The Red Pony
"He needs a good currying," his father said, "and if I ever hear of you not feeding him or leaving his stall dirty, I'll sell him off in a minute." (1.37)
The pony's eyes glittered, and he edged around into kicking position. But Jody touched him on the shoulder and rubbed his high arched neck as he had always seen Billy Buck do, and he crooned, "So-o-o, boy," in a deep voice. The pony gradually relaxed his tenseness. Jody curried and brushed until a pile of dead hair lay in the stall and until the pony's coat had taken on a deep red shine. Each time he finished he thought it might have been done better. He braided the mane into a dozen little pigtails, and he braided the forelock, and then he undid them and brushed the hair out straight again. (1.58)
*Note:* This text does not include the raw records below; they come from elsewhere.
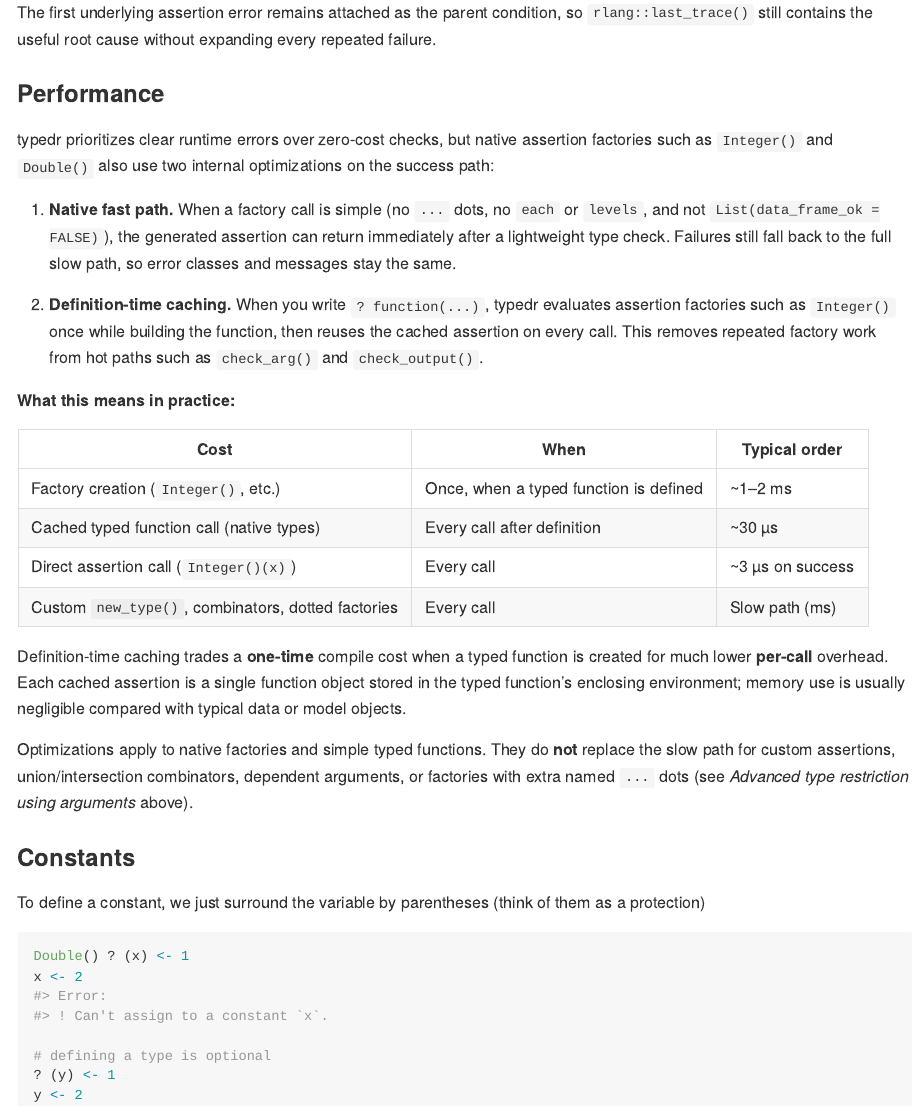
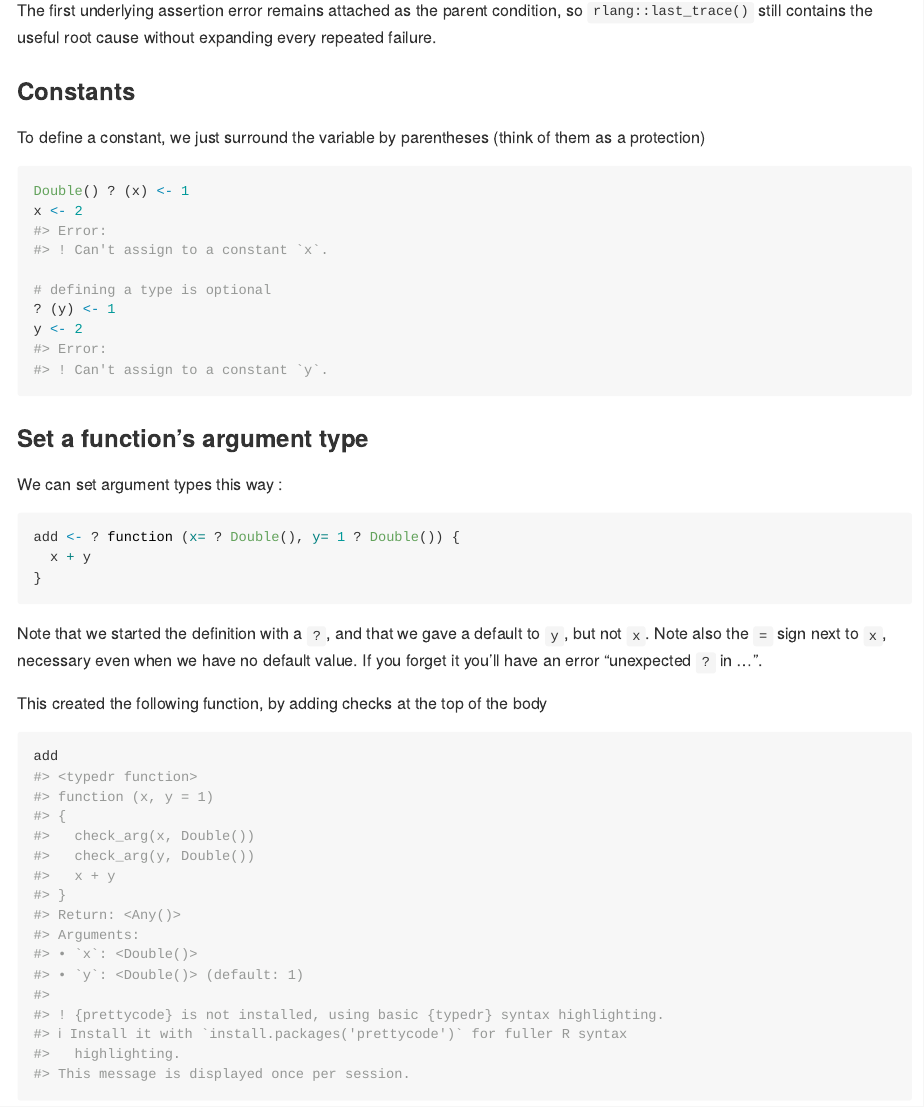
Before and after one commit to pacmandoh/typedr, an R Markdown document (README.Rmd): the page in a window 1100 px wide, from 5630 px down. The pictures show the output file README.md that the author committed with the source, drawn offline in the style of GitHub; badge pictures from the web are left out.

Commit message:
docs: trim performance sections from README and vignette
- remove detailed performance section from README
- shorten package vignette to one sentence on native checks and caching

```diff
--- a/README.Rmd
+++ b/README.Rmd
@@ -242,41 +242,6 @@ The first underlying assertion error remains attached as the parent condition,
 so `rlang::last_trace()` still contains the useful root cause without expanding
 every repeated failure.
 
-### Performance
-
-typedr prioritizes clear runtime errors over zero-cost checks, but native
-assertion factories such as `Integer()` and `Double()` also use two internal
-optimizations on the success path:
-
-1. **Native fast path.** When a factory call is simple (no `...` dots, no `each`
-   or `levels`, and not `List(data_frame_ok = FALSE)`), the generated assertion
-   can return immediately after a lightweight type check. Failures still fall
-   back to the full slow path, so error classes and messages stay the same.
-
-2. **Definition-time caching.** When you write `? function(...)`, typedr evaluates
-   assertion factories such as `Integer()` once while building the function, then
-   reuses the cached assertion on every call. This removes repeated factory work
-   from hot paths such as `check_arg()` and `check_output()`.
-
-**What this means in practice:**
-
-| Cost | When | Typical order |
-|------|------|---------------|
-| Factory creation (`Integer()`, etc.) | Once, when a typed function is defined | ~1–2 ms |
-| Cached typed function call (native types) | Every call after definition | ~30 µs |
-| Direct assertion call (`Integer()(x)`) | Every call | ~3 µs on success |
-| Custom `new_type()`, combinators, dotted factories | Every call | Slow path (ms) |
-
-Definition-time caching trades a **one-time** compile cost when a typed function
-is created for much lower **per-call** overhead. Each cached assertion is a single
-function object stored in the typed function's enclosing environment; memory use
-is usually negligible compared with typical data or model objects.
-
-Optimizations apply to native factories and simple typed functions. They do **not**
-replace the slow path for custom assertions, union/intersection combinators,
-dependent arguments, or factories with extra named `...` dots (see *Advanced type
-restriction using arguments* above).
-
 ### Constants
 
 To define a constant, we just surround the variable by parentheses (think of
```
Also changed, not shown: vignettes/typedr-in-packages.Rmd (+3 -12 lines), README.md.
Jody looked reproachfully at Billy Buck and Billy felt guilty.
"You said it wouldn't rain," Jody accused him.
Billy looked away. "It's hard to tell, this time of year," he said, but his excuse was lame. He had no right to be fallible, and he knew it.
"The pony got wet, got soaked through."
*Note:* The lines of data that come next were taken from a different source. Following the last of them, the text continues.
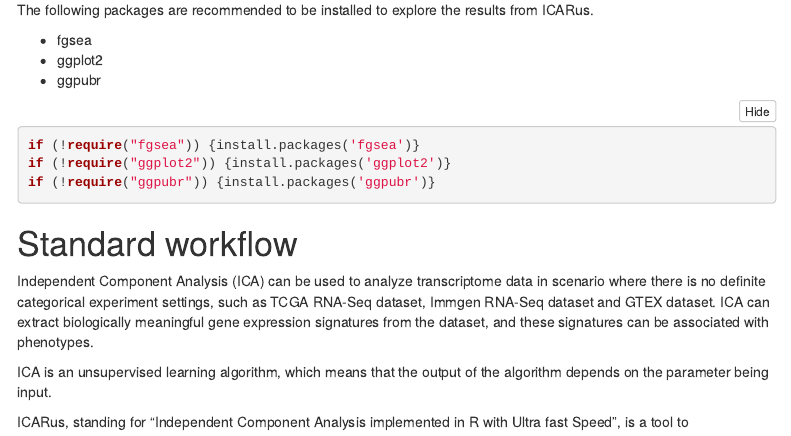
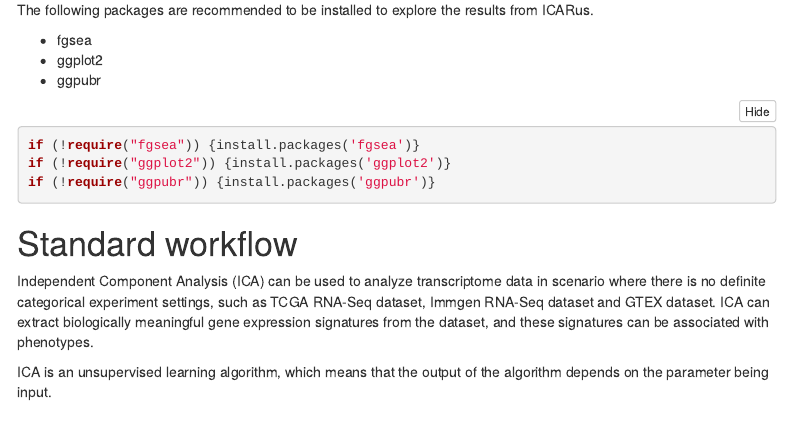
Before and after one commit to Zha0rong/ICArus, an R Markdown document (vignettes/ICARus.Rmd): the page in a window 1100 px wide, from 310 px down. Rendered offline with R 4.5, knitr and Pandoc, with nearby package versions; some code elsewhere in the file could not run offline; menus at the side of the page are left out.

Commit message:
Update ICARus.Rmd

```diff
--- a/vignettes/ICARus.Rmd
+++ b/vignettes/ICARus.Rmd
@@ -60,5 +60,3 @@ if (!require("ggpubr")) {install.packages('ggpubr')}
 Independent Component Analysis (ICA) can be used to analyze transcriptome data in scenario where there is no definite categorical experiment settings, such as TCGA RNA-Seq dataset, Immgen RNA-Seq dataset and GTEX dataset. ICA can extract biologically meaningful gene expression signatures from the dataset, and these signatures can be associated with phenotypes.
 
 ICA is an unsupervised learning algorithm, which means that the output of the algorithm depends on the parameter being input.
-
-ICARus, standing for "Independent Component Analysis implemented in R with Ultra fast Speed", is a tool to
```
"Did you dry him off?"
"I rubbed him with a sack and I gave him hot grain."
Billy nodded in agreement.
"Do you think he'll take cold, Billy?"
"A little rain never hurt anything," Billy assured him. (1.104-1.112)